When I came to my current school 5 years ago I needed to build a website for a class project in my EdD program. I mentioned to my students I had to do this and 3 of my boys said, “Oh we have a website for Miami sports teams, we can show you!” And from there my love of weebly has grown~

Weebly is a cool, free, easy website builder that is user friendly and easy to learn. I have my professional presentations on  my weebly  I also placed our Poetry Field Day materials on a weebly website to make it easy for teachers to access materials ( You will notice a difference in the URLs for the webistes. My professional site doesn’t have a weebly domain. I paid for this extra, free site contain the domain.

So what can you do with weebly in the classroom? As we have heard many times, when student write for you, they make it good enough. When students publish to the world, they make it shine.  So have kids publish work online! Have them develop an e-portfolio where their best work is stored.  Make a blog page where they record thoughts and learnings in Science. Create a website for their favorite author or sports person. Make a timeline of historical events for the era in history they are studying. Make a state website where they post places in their state to visit, historical facts, fun information, and contact info for the public. Really the possibilities are endless.

But what about internet safety? This is the perfect time to talk about personal information, what is shareable and what is private. With my students we do no publish websites until we are finished with the unit of study and parents give permission. At that point it is no longer a class project and parents accept responsibility.

How to

Go to

sign up

 Create your free account. Weebly has a video of how to that loads with the option to watch it now or later.

From now on when you visit weebly, you will LOG IN, not sign up. Click log in on the top right side.


You will need to categorize your site, give it a name, and set up your domain name. The URL/domain name can be changed later. 

You will also select your theme for the pages (can be changed later.)


Click Edit beside My Site to open your webpage.


Now is the fun part…adding your content.



On the side, click and drag the tools to the work page to build your pages.  You can add titles, text, pictures, links, maps, and more!

To add a page, click the pages button at the top. Then, click ADD +. Choose the type of page and then it will add that page for you. In the free version you can only have 5 pages. I suggest deleting the about and contact page and use those for content, as well.

When you are ready, click the publish button at the top of the page. This will make you website available on the internet.



This is an assignment page I gave students to practice building pages.


Adding pages

Use the internet browser of your choice to go to

Click log in. Put in your username/email and password

At the top, click pages

Add a page- Standard page

Page name- My school stuff 5th grade, Click Save and Edit

Click My School Stuff on the top bar

Click T for Title and drag it to the page. Make the title “My Fifth Grade Year”

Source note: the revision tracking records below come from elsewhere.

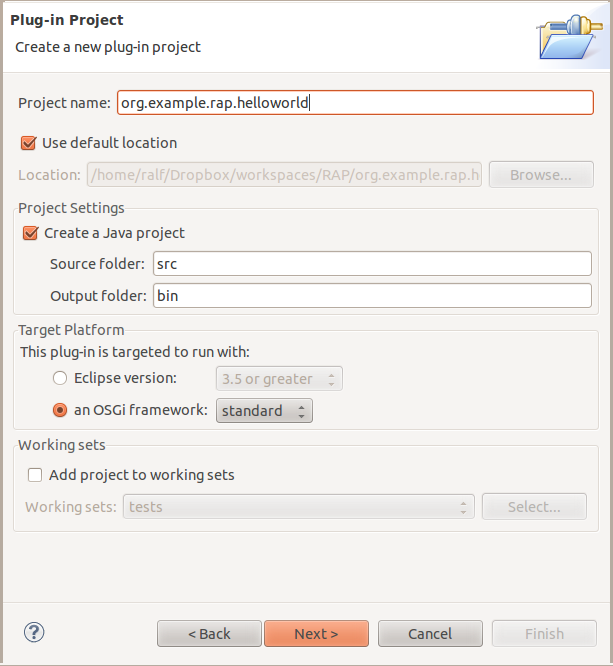
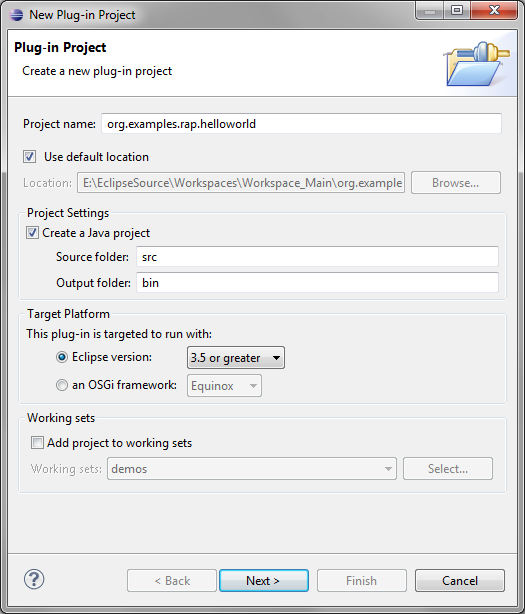
Revise dev guide getting started chapter

Changed region(s): [[0.0, 0.0, 1.0, 1.0], [0.7924, 0.2476, 0.9448, 0.3404]]

diff --git a/bundles/org.eclipse.rap.doc/guide/articles/hello-world.html b/bundles/org.eclipse.rap.doc/guide/articles/hello-world.html
@@ -10,13 +10,11 @@
 </head>
 <body>
 
-  <h1>Writing a Hello World with RAP</h1>
+  <h1>Creating a Hello World with RAP</h1>
   <p>
     This document describes how to quickly create and launch a first user interface with RAP.
     A complete application includes a few more components, depending on your
     <a href = "application-setup.html">application setup</a>.
-    If you want to create a Workbench-based application, start with a template instead
-    (see <a href = "../examples.html">Examples</a>).
   </p>
 
   <h2>Preconditions</h2>
@@ -32,82 +30,71 @@
     unless you want to write an <a href = "rwt-standalone">RAP applications
     without OSGi</a>. In the latter case, you can also create a plain <em>Java Project</em> here.
     (If you do so, the project setup will differ slightly from this tutorial. Most notably, you
-    will have to add <em>org.eclipse.rap.rwt</em> to the java build path/<em class="UILabel">Required Projects</em>
-    in the next step.)
+    will have to add <em>org.eclipse.rap.rwt</em> to the java build path/
+    <em class="UILabel">Required Projects</em> in the next step.)
   </p><p>
     From the menu, select <em class="UILabel">File &gt; New &gt; Plug-in Project</em>.
     Let's call the plug-in <code>org.example.rap.helloworld</code>.
     In the <em class="UILabel">Target Platform</em> box, choose
-    <em class="UILabel">an OSGi framework</em> and <em class="UILabel">standard</em> to create a
-    bundle that is compatible with any OSGi framework.
+    <em class="UILabel">Eclipse version</em> and <em class="UILabel">3.5 or greater</em> to create a
+    bundle that is compatible with Eclipse.
   </p>
   <img src="../images/hello-world/NewProject-1.png" alt="New Project Wizard"/>
   <p>
     On the second page of the wizard, disable the option
     <em class="UILabel">Generate an activator, …</em>.
     (This option would create a bundle activator, but we don't need that now.)
-    Click "Finish".
+    Ensure that no <em class="UILabel">Rich Client Application</em> will be created.
   </p>
   <img src="../images/hello-world/NewProject-2.png" alt="New Project Wizard"/>
-
-  <h2>Add a dependency to RWT</h2>
   <p>
-    To display widgets, we need a dependency to the RAP widget toolkit (RWT), which is RAP's
-    implementation of SWT.
-    It is contained in the plug-in <em>org.eclipse.rap.rwt</em>.
-    To add this dependency, open the bundle manifest file <em>META-INF/MANIFEST.MF</em> with
-    the <em class="UILabel">Plug-in Manifest Editor</em> (the default for this file type). Go to the
-    <em class="UILabel">Dependencies</em> page and add <em>org.eclipse.rap.rwt</em> to the
-    list of <em class="UILabel">Required Plug-ins</em> and save.
+    On the next page select the <em class="UILabel">RAP Hello World</em> template.
   </p>
+  <img src="../images/hello-world/NewProject-3.png" alt="New Project Wizard"/>
+  <p>
+    Set the <em class="UILabel">Application window title</em> and
+    <em class="UILabel">Package name</em> and click "Finish".
+  </p>
+  <img src="../images/hello-world/NewProject-4.png" alt="New Project Wizard"/>
 
-  <h2 id="entrypoint">Create an Entry Point</h2>
+  <p>
+    The wizard will create all needed classes for your RAP application.
+  </p>
+  <h2 id="entrypoint">Create the application UI</h2>
   <p>
     Every RAP application needs an entry point class that creates the initial UI of the application.
   </p>
   <p>
-    Before we can create the entry point, we need a package.
-    A good name for the main package in a bundle is the bundle id,
-    so we name the package <em>org.example.rap.helloworld</em>.
-    In this package, we create a class named <em>HelloWorldEntryPoint</em> that extends
-    <em><a href="../reference/api/org/eclipse/rap/rwt/application/AbstractEntryPoint.html">AbstractEntryPoint</a></em>.
-    In the method <em><a href="../reference/api/org/eclipse/rap/rwt/application/AbstractEntryPoint.html#createContents(org.eclipse.swt.widgets.Composite)">createContents</a></em>,
-    we add some SWT code. In the example below, we added a Button with the text “Hello world!”:
+    The wizard automatically creates a class named <em>BasicEntryPoint</em> that extends
+    <em><a href="../reference/api/org/eclipse/rap/rwt/application/AbstractEntryPoint.html">AbstractEntryPoint</a></em>
+    in the speified package. In the method 
+    <em><a href="../reference/api/org/eclipse/rap/rwt/application/AbstractEntryPoint.html#createContents(org.eclipse.swt.widgets.Composite)">createContents</a></em>,
+    we already have some SWT code with two <em>Button</em>'s.
   </p>
   <pre class="lang-java">
-  public class HelloWorldEntryPoint extends AbstractEntryPoint {
+  public class BasicEntryPoint extends AbstractEntryPoint {
 
-    @Override
-    protected void createContents( Composite parent ) {
-      Button button = new Button( shell, SWT.PUSH );
-      button.setText( "Hello world!" );
-    }
+      @Override
+      protected void createContents(Composite parent) {
+          parent.setLayout(new GridLayout(2, false));
+          Button checkbox = new Button(parent, SWT.CHECK);
+          checkbox.setText("Hello");
+          Button button = new Button(parent, SWT.PUSH);
+          button.setText("World");
+      }
 
   }
-</pre>
-  <p>
-    <strong>Note:</strong> RAP 1.x also required the SWT <i>main loop</i> here.
-    This is no longer needed if <em>AbstractEntryPoint</em> is used.
-  </p>
+  </pre>
 
-  <h2>Launch the entry point</h2>
+  <h2>Launch the application</h2>
   <p>
-    Now we can already launch this entry point using the RWT launcher.
-    Select <em class="UILabel">Run As &gt; RWT Application</em> from the context menu of the
-    entry point class.
+    Now we can launch this application using the generated launch configuration 
+    <em>org.examples.rap.helloworld.launch</em> in the project root.
+    Select <em class="UILabel">Run As &gt; org.examples.rap.helloworld</em> from the context menu
+    of the launch configuration file.
     A browser view should open up soon afterwards and show your running application.
     More on launching RAP applications in the chapter
     <a href="./launcher.html">Launching RAP Applications</a>.
-  </p>
-
-  <h2>Complete the application</h2>
-  <p>
-    Until now, we only have a project with an entry point.
-    To turn this into a complete application, the entry point must be registered so that the
-    framework can find it.
-    Lightweight OSGi applications register the entry point in their
-    <a href="application-configuration.html">application configuration</a>.
-    For a workbench application, this would be done <a href="branding.html#entrypoint">using an entry point extension</a>.
   </p>
 
 </body>

diff --git a/bundles/org.eclipse.rap.doc/guide/articles/launcher.html b/bundles/org.eclipse.rap.doc/guide/articles/launcher.html
@@ -107,25 +107,39 @@
       location field.
     </li>
     <li>
-      In the <em class="UILabel">Runtime Settings</em>, you can select a fixed network port
-      to start your application at.
-      If you don't configure a port, the launcher will choose a free port, which may be different
-      on every launch.
-    </li>
-    <li>
-      The <em class="UILabel">Browser</em> group lets you control whether the application should be
+      The <em class="UILabel">Open in Browser</em> group lets you control whether the application should be
       opened in a browser after a successful start.
       The application can be opened either in an internal browser, i.e. embedded in the Eclipse IDE,
       or in an external browser.
       The external browser application can be configured in the <em>Web Browser</em> preference
-      settings, the link <em class="UILabel">Configure browsers…</em> lets you jump right there.
-    </li>
-    <li>
-      The <em class="UILabel">servlet path</em> is used to construct the URL to be opened with the
+      settings, the link <em class="UILabel">Configure browsers…</em> lets you jump right there.<br/>
+      The <em class="UILabel">Servlet Path</em> is used to construct the URL to be opened with the
       browser.
       If you're launching an <em>entry point</em>, you are free to choose an arbitrary path.
       When launching an application from a <em>web.xml</em>, it must point to one of the servlets
       defined in the web.xml.
+    </li>
+    <li>
+      In the <em class="UILabel">Server Settings</em>, you can select a fixed network port
+      to start your application at, a session timeout and a context path.
+      <p>
+		    <em class="UILabel">Use a fixed port</em> configuration lets you select a fixed network port
+		    to start your application at.
+		    If you don't configure a port, the launcher will choose a free port, which may be
+		    different on every launch.
+		  </p>
+		  <p>
+		    <em class="UILabel">Session Timeout</em> specifies the servlet session timeout in minutes.
+		    If the checkbox is unselected, the session will never expire.
+		  </p>
+		  <p>
+		    <em class="UILabel">Context Path</em> selects an optional context path for the web application.
+		    The context path is part of a web application's URL, e.g.
+		    <code>http://&lt;server&gt;:&lt;port&gt;/contextPath/servletPath</code>.
+		    In a servlet container, every webapp is available at its own context path.
+		    This setting lets you simulate the same context path that your application will be accessible
+		    at in the production environment.
+		  </p>
     </li>
   </ul>
 
@@ -157,21 +171,15 @@
   <p>
     The <em class="UILabel">Servlet Path</em> field lets you configure the URL that will be
     opened in the browser. Which path is mapped to which entry point is configured in the
-    <a href="application-configuration.html">application configuration</a> or
-    (for workbench applications) in the <a href="branding.html">Branding</a>.
+    <a href="application-configuration.html">application configuration</a></a>.
   </p>
 
-  <h3>Runtime Settings</h3>
+  <h3>Server Settings</h3>
   <p>
-    <em class="UILabel">Manual Port configuration</em> lets you can select a fixed network port
+    <em class="UILabel">Use a fixed port</em> configuration lets you select a fixed network port
     to start your application at.
     If you don't configure a port, the launcher will choose a free port, which may be
     different on every launch.
-  </p>
-  <p>
-    When the option <em class="UILabel">Terminate possible running previous launch</em> is selected,
-    the launcher automatically stops an application with the same name that is currently running.
-    This helps to restart applications quickly without having to stop the application before.
   </p>
   <p>
     <em class="UILabel">Session Timeout</em> specifies the servlet session timeout in seconds.

diff --git a/bundles/org.eclipse.rap.doc/guide/articles/examples.html b/bundles/org.eclipse.rap.doc/guide/articles/examples.html
@@ -45,31 +45,39 @@
     </li>
 
     <li>
-      <h3>Demo Plug-in</h3>
+      <h3>Demo Plug-ins</h3>
       <p>
-        The RAP project comes with two example applications demonstrating the features and
+        The RAP project comes with three example applications demonstrating the features and
         capabilities of RAP.
       </p>
       <p>
         The first application provides a workbench very closely aligned to the RCP workbench.
+        It requires the following bundles:
+        <ul>
+          <li>org.eclipse.rap.demo</li>
+          <li>org.eclipse.rap.demo.databinding</li>
+        </ul>
         The second demo, referred to as the 'controls demo', shows what widgets there are and that
         they behave very similar to the SWT widgets.
+        It requires the following bundles:
+        <ul>
+          <li>org.eclipse.rap.demo.controls</li>
+        </ul>
+        The third demo, called 'examples demo', demonstrates some widget specific features.
+        It requires the following bundles:
+        <ul>
+          <li>org.eclipse.rap.examples</li>
+          <li>org.eclipse.rap.examples.pages</li>
+        </ul>
       </p>
       <p>
         To access and run these demo applications, please open the Plug-ins view
         (e.g. through the Plug-in Development perspective).
-        Select the plug-in named <em>org.eclipse.rap.demo</em> which contains both demo
-        applications, right-click on this plug-in and select
+        Select the coresponding plug-ins, right-click on them and select
         <em class="UILabel">Import as &gt; Source Project</em>.
-        This plug-in will then appear with all source files in your workspace.
-        The demo also provides a ready-to-use
-        <a href="launcher.html#osgi-launcher">OSGi Launch Configuration</a>.
-      </p>
-      <p>
-        After launching, you can access the workbench demo using the URL<br/>
-        <code>http://localhost:&lt;port&gt;/rap</code>.
-        The controls demo is available at<br/>
-        <code>http://localhost:&lt;port&gt;/controls</code>.
+        These plug-ins will then appear with all source files in your workspace.
+        All demos also provide a ready-to-use
+        <a href="launcher.html#rap-launcher">RAP Launch Configurations</a>.
       </p>
     </li>
   </ul>

diff --git a/bundles/org.eclipse.rap.doc/guide/articles/setup-ide.html b/bundles/org.eclipse.rap.doc/guide/articles/setup-ide.html
@@ -48,7 +48,8 @@
     </li>
     <li>
       After a short while, an entry labeled <em>Remote Application Platform (RAP)</em> appears
-      in the list below. Select its check box and click <em class="UILabel">Next</em>.
+      in the list below. Depends on your Eclipse IDE, select the corresponding check box 
+      and click <em class="UILabel">Next</em>.
     </li>
     <li>
       On the next page you may review the installation details.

Click Text and drag it over to the page. Type “On this page you will find my projects for this year.”

As the year goes, post your documents , powerpoints, and other school projects here.

At the top, click pages

Add a page- Standard page

Page name- My favorite things, Click Save and Edit

Click  My Favorite Things at the top of the page

Touch Text and drag it over

Type in your favorite things

  1. Food
  2. Book
  3. Clothing
  4. Color
  5. Singer
  6. Sport
  7. Team
  8. Drink
  9. Website
  10. Other stuff

To exit- touch the three lines, exit editor, log out. Show Mrs. P the log out screen to leave